This is the essence of art and beauty: Unbounded chaos is messy, even ugly. Bounded, perfect symmetry is dull. In beauty, the two combine in ways that mesmerize the human imagination, pointing higher and yet higher to that which transcends chaos and symmetry, the finite and the infinite, being and not being. To create art is to point beyond the bounds of reason at that which can neither be envisioned nor known.

The Universe As an Instrument

Now apply that to the Maker of All Things, who plays His music upon this universe He has crafted. He Himself is beyond being, so that the highest consciousness is nothing more than an emanation of His light, without substance, incapable of penetrating the mystery of its Origin.

So this Master Musician embraces a vacuous, finite space-time-consciousness, establishing within it a set order, bounds, parameters and rules. Creatures of many discrete sizes and shapes, which are assigned behaviors that cannot be crossed. This will be His instrument, His palette, the stage for His art. But it is not yet His music.

His music, His great art, occurs at that point of rupture when Creator and creation meet in utter war and love and struggle and resolution and dissonance, and all the impossibilities of an Infinite G‑d within a finite world.

That is a miracle: When He appears in your world in a mode by which He is speaking to you neither from the heavens above nor from your own soul within, in an experience which can be called neither spiritual nor truly physical, in which He is neither a presence nor an absence.
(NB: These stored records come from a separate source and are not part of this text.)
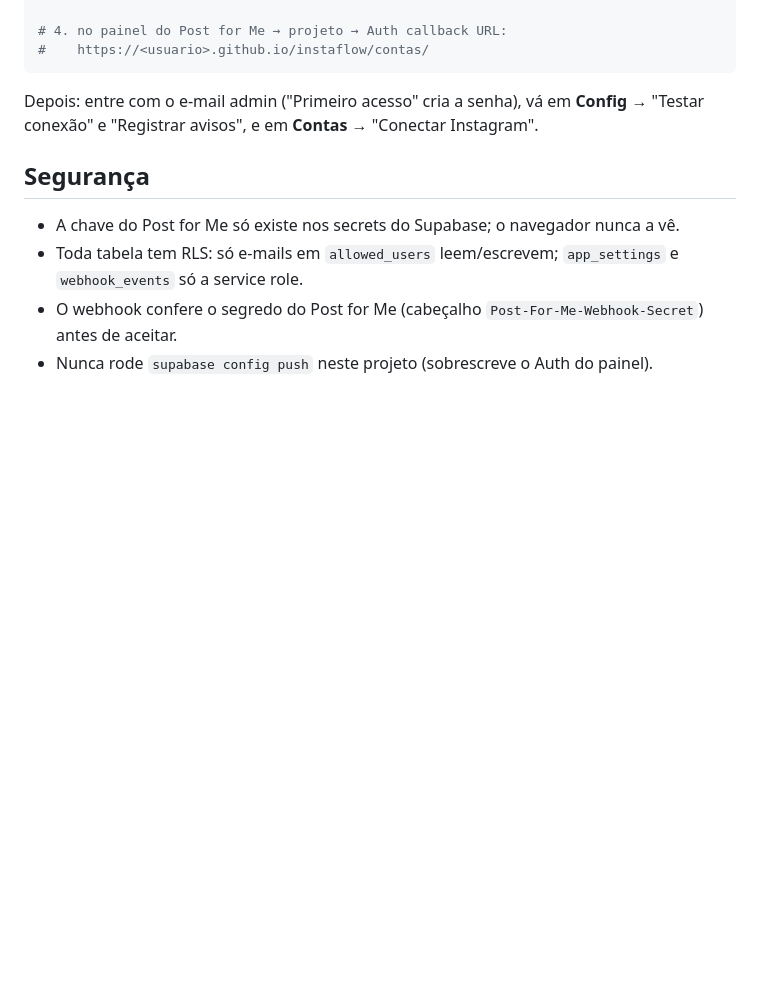
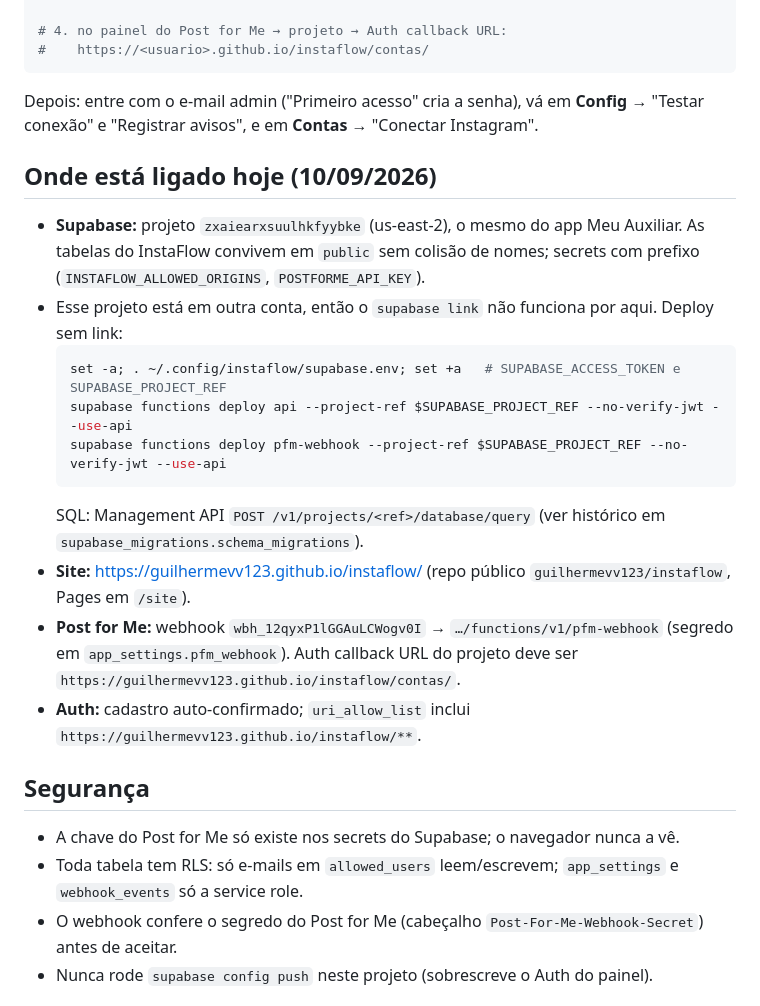
Before and after one commit to guilhermevv123/instaflow, a Markdown page: README.md, the part around the change. GitHub-like rendering; blank space fills up the shorter version.

Commit message:
README: onde está ligado e deploy sem link
Co-Authored-By: Claude Fable 5.1 <noreply@anthropic.com>

````diff
--- a/README.md
+++ b/README.md
@@ -49,6 +49,20 @@ supabase secrets set ALLOWED_ORIGINS=https://<usuario>.github.io
 
 Depois: entre com o e-mail admin ("Primeiro acesso" cria a senha), vá em **Config** → "Testar conexão" e "Registrar avisos", e em **Contas** → "Conectar Instagram".
 
+## Onde está ligado hoje (10/09/2026)
+
+- **Supabase:** projeto `zxaiearxsuulhkfyybke` (us-east-2), o mesmo do app Meu Auxiliar. As tabelas do InstaFlow convivem em `public` sem colisão de nomes; secrets com prefixo (`INSTAFLOW_ALLOWED_ORIGINS`, `POSTFORME_API_KEY`).
+- Esse projeto está em outra conta, então o `supabase link` não funciona por aqui. Deploy sem link:
+  ```bash
+  set -a; . ~/.config/instaflow/supabase.env; set +a   # SUPABASE_ACCESS_TOKEN e SUPABASE_PROJECT_REF
+  supabase functions deploy api --project-ref $SUPABASE_PROJECT_REF --no-verify-jwt --use-api
+  supabase functions deploy pfm-webhook --project-ref $SUPABASE_PROJECT_REF --no-verify-jwt --use-api
+  ```
+  SQL: Management API `POST /v1/projects/<ref>/database/query` (ver histórico em `supabase_migrations.schema_migrations`).
+- **Site:** https://guilhermevv123.github.io/instaflow/ (repo público `guilhermevv123/instaflow`, Pages em `/site`).
+- **Post for Me:** webhook `wbh_12qyxP1lGGAuLCWogv0I` → `…/functions/v1/pfm-webhook` (segredo em `app_settings.pfm_webhook`). Auth callback URL do projeto deve ser `https://guilhermevv123.github.io/instaflow/contas/`.
+- **Auth:** cadastro auto-confirmado; `uri_allow_list` inclui `https://guilhermevv123.github.io/instaflow/**`.
+
 ## Segurança
 
 - A chave do Post for Me só existe nos secrets do Supabase; o navegador nunca a vê.
````
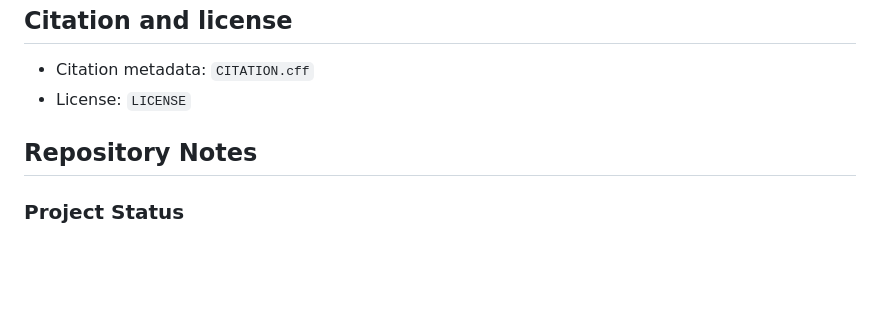
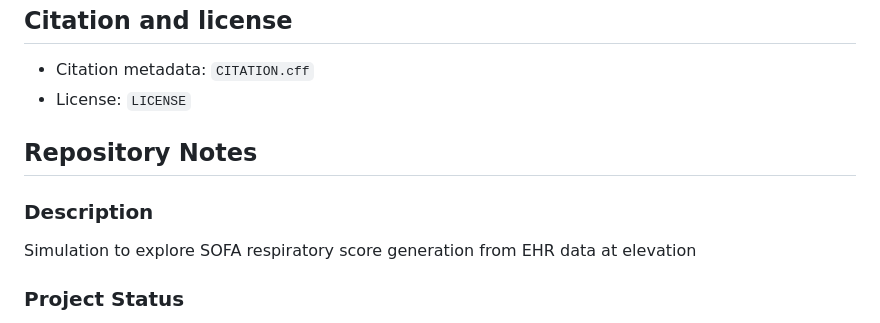
Before and after one commit to reblocke/sofa_resp_sim, a Markdown page: README.md, the part around the change. GitHub-like rendering; blank space fills up the shorter version.

Commit message:
Fill READMEBuilder sections
Codex pre-merge review completed. Verification: git diff --check passed and central branch-ref audit passed all 33 manifest repos.

```diff
--- a/README.md
+++ b/README.md
@@ -138,6 +138,10 @@ GitHub history/PR refs may still contain publisher PDF blobs.
 
 ## Repository Notes
 
+### Description
+
+Simulation to explore SOFA respiratory score generation from EHR data at elevation
+
 ### Project Status
 
 No manuscript version is expected. Code and simulation text are repository-authored unless otherwise noted.
```
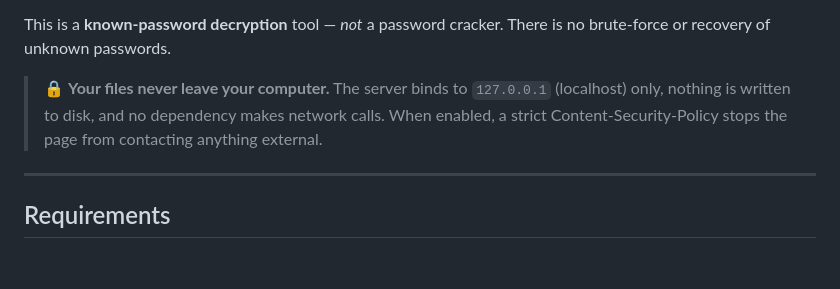
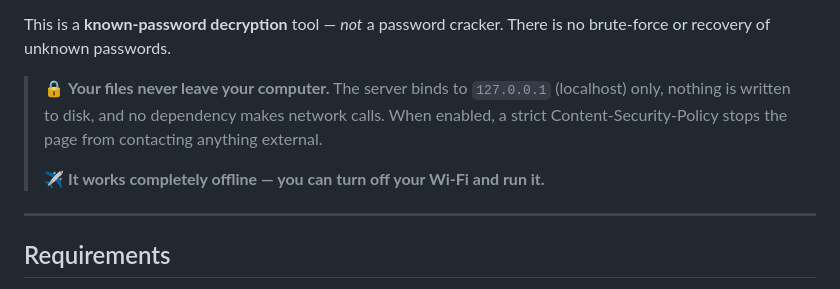
Before and after one commit to moizali89/pdf-password-remover, a Markdown page: README.md, the part around the change. Rendered like a GitHub page; blank space fills up the shorter version.

Commit message:
offline highlight

```diff
--- a/README.md
+++ b/README.md
@@ -11,6 +11,8 @@ no brute-force or recovery of unknown passwords.
 > (localhost) only, nothing is written to disk, and no dependency makes network
 > calls. When enabled, a strict Content-Security-Policy stops the page from
 > contacting anything external.
+>
+> ✈️ **It works completely offline — you can turn off your Wi-Fi and run it.**
 
 ---
 
```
Rather, at the intersection of all these opposites and more, the impossible unfolds. And G‑d is found in the impossible.

When is this symphony, this masterpiece of art, in its most exquisite form?

If an open miracle should occur, the instruments are barely extant—they are ignored as fictions, their limitations temporarily discarded. It is in the hidden miracle, clothed within the guise of nature, that you and your Creator come into true interaction, He as the musician, you and your world as the instrument; He as the artist, the nature of your world as His palette; He as a poet, your daily life as the meter and rhyme.

Systems do not answer prayers. Systems do not care to reward good deeds or accept your remorse over the past. This is not “the universe” responding, but the unbounded Master of All Things. You have escaped the universe.

You have escaped the universe, the system, all bounds and limitations, but you are still within them all. For it is no longer a system. It is a divine song.6